Some research suggests that the longer lockdown persists, so the terrorist engagement with online extremist material increases.  The Terrorist planning cycle will not stop, but perhaps merely slow with more online planning and preparation.  The terrorist threat is still prevailing, and we should not become complacent and take our eye off the ball.

Whilst we need to get information out to contractors and the public etc we also need to be wary of not giving the terrorist more information with which to plan and mount a successful attack.  Consider that the messages you are sending are being sent to two audiences. 

  • Firstly, the public/customer. You want to reassure and inform them regarding your bio security arrangements. 
  • The second audience is the terrorist themselves, who may be conducting online reconnaissance of your event or venue. A clear indication that security is taken seriously may deter any would be attacker to proceed with attacking your site.

As businesses emerge from their lockdown caves there are several things to consider:

  • Have you reviewed you risk register, risk appetite and security policy in light of the ‘new normal’ given that the risk landscape has now changed?
  • The new normal may change your security posture:
    • what does it look like?
    • are there future phases to go through?
    • is it effectively communicated to staff and those that are enforcing it?
  • The new operating environment and procedures will undoubtedly change over time, so operating procedures should be version controlled and appropriately communicated.
  • By changing operating procedures businesses need to be mindful of creating new vulnerabilities and apply mitigation appropriately. Review the new plans holistically to identify security gaps.
  • That keeping all staff “up to speed” is essential.

Previous articles have mentioned checking that building systems are functioning correctly and safely, and this applies to security infrastructure.  Consider a thorough search and checking the site before reopening, which gives the manager that level of confidence that all is in order and nothing is broken or tampered with.

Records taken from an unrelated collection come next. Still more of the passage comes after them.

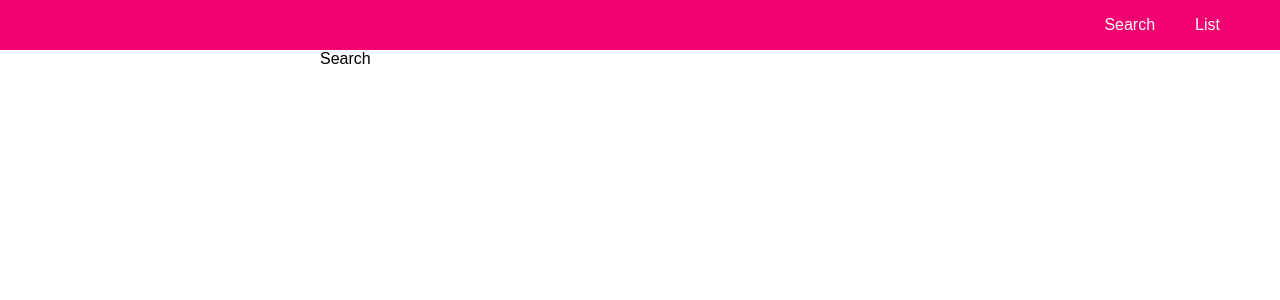
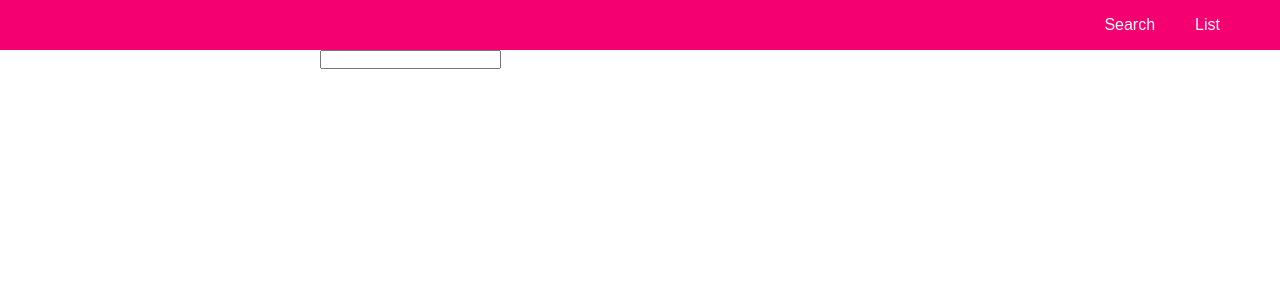
Before and after one commit to jrorsini/EnglishSearch, a React (Create React App) app: page /search in a window 1280 px wide. Shown: the top 300 px of the page. Built offline with nearby package versions, Linux system fonts and the light colour scheme.

Commit message:
Creating more search's components.

```diff
--- a/src/components/search.js
+++ b/src/components/search.js
@@ -1,9 +1,15 @@
-import React, { Component } from 'react';
+import React, { Component } from 'react'
+import SearchBar from './search/search-bar'
+import ExampleItem from './search/item'
 
 class Search extends Component {
 	render() {
-		return <div>Search</div>;
+		return (
+			<div>
+				<SearchBar />
+			</div>
+		)
 	}
 }
 
-export default Search;
+export default Search
--- a/src/component_search.js
+++ b/src/components/search/item.js
@@ -1,19 +1,9 @@
-import React from 'react'
-import ReactDOM from 'react-dom'
-
-/**
- * @class creates Search component.
- */
-export class Search extends React.Component {
-	render() {
-		return <input type="text" id="search_bar" />
-	}
-}
+import React, { Component } from 'react'
 
 /**
  * @class creates Result's example items.
  */
-export class ExampleItem extends React.Component {
+class ExampleItem extends Component {
 	constructor(props) {
 		super(props)
 	}
@@ -57,3 +47,5 @@ export class ExampleItem extends React.Component {
 		)
 	}
 }
+
+export default ExampleItem
--- a/src/components/search/search-bar.js
+++ b/src/components/search/search-bar.js
@@ -0,0 +1,12 @@
+import React, { Component } from 'react'
+
+/**
+ * @class creates Search component.
+ */
+class SearchBar extends React.Component {
+	render() {
+		return <input type="text" id="js-search_bar" />
+	}
+}
+
+export default SearchBar
```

As a manager, if a bomb threat is made to your site, how confident could you be that it is just a hoax if the physical presence of staff and security on the site has undergone significant changes?

Management of queues remains important, especially since potential “social distancing” and search procedures may extend queue size.  The change in queuing practice is one of those areas, where a change in operating procedure inadvertently creates a vulnerability, since now the queue becomes a target rich area for the terrorist.

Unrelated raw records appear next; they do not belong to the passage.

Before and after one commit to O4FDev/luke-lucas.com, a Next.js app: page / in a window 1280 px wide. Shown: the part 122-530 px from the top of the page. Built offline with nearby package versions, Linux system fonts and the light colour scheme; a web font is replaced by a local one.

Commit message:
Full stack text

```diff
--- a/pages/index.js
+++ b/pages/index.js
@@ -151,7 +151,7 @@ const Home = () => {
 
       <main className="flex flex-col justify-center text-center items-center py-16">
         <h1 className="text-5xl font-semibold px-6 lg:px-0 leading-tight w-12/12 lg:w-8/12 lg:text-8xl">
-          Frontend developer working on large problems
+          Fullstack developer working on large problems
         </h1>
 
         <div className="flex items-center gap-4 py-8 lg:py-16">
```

The new normal will no doubt increase a level of security/queue management etc. requiring staffing, stewarding and security.  Businesses should consider:

  • What is the process for regular health screening of the security and stewarding staff? (Do not neglect this line of defence since security guards have been shown to have a higher than average vulnerability to Covid-19.)
  • What measures are in place to protect older and the more vulnerable stewards/security?
  • Any new security regime may involve new individuals. Have these been effectively trained and screened?
  • Will there be enough personnel to staff the critical roles? – Do you need to review the roles with a new normal risk appetite?

Remember that security is everyone’s role within a business or event site.  A very easy win to increase the security awareness is to ensure staff have undertaken the ACT Elearning from the National Counter Terrorism Security Office. It’s free and requesting evidence and the certificates from this course, may form part of a due diligence enquiry.  Explore the  ACT Elearning.

The next 12 months will certainly be a challenge as we move through the current Covid-19 crisis, but the terrorist threat to sites and staff remains and should not be ignored.  Significant and excellent protective security advice is available via the CPNI website and Covid-19 advice specifically via Protective Security Throughout Covid-19.

Gary Jones is the security advisor to the IOSH Sports Grounds and Events Group.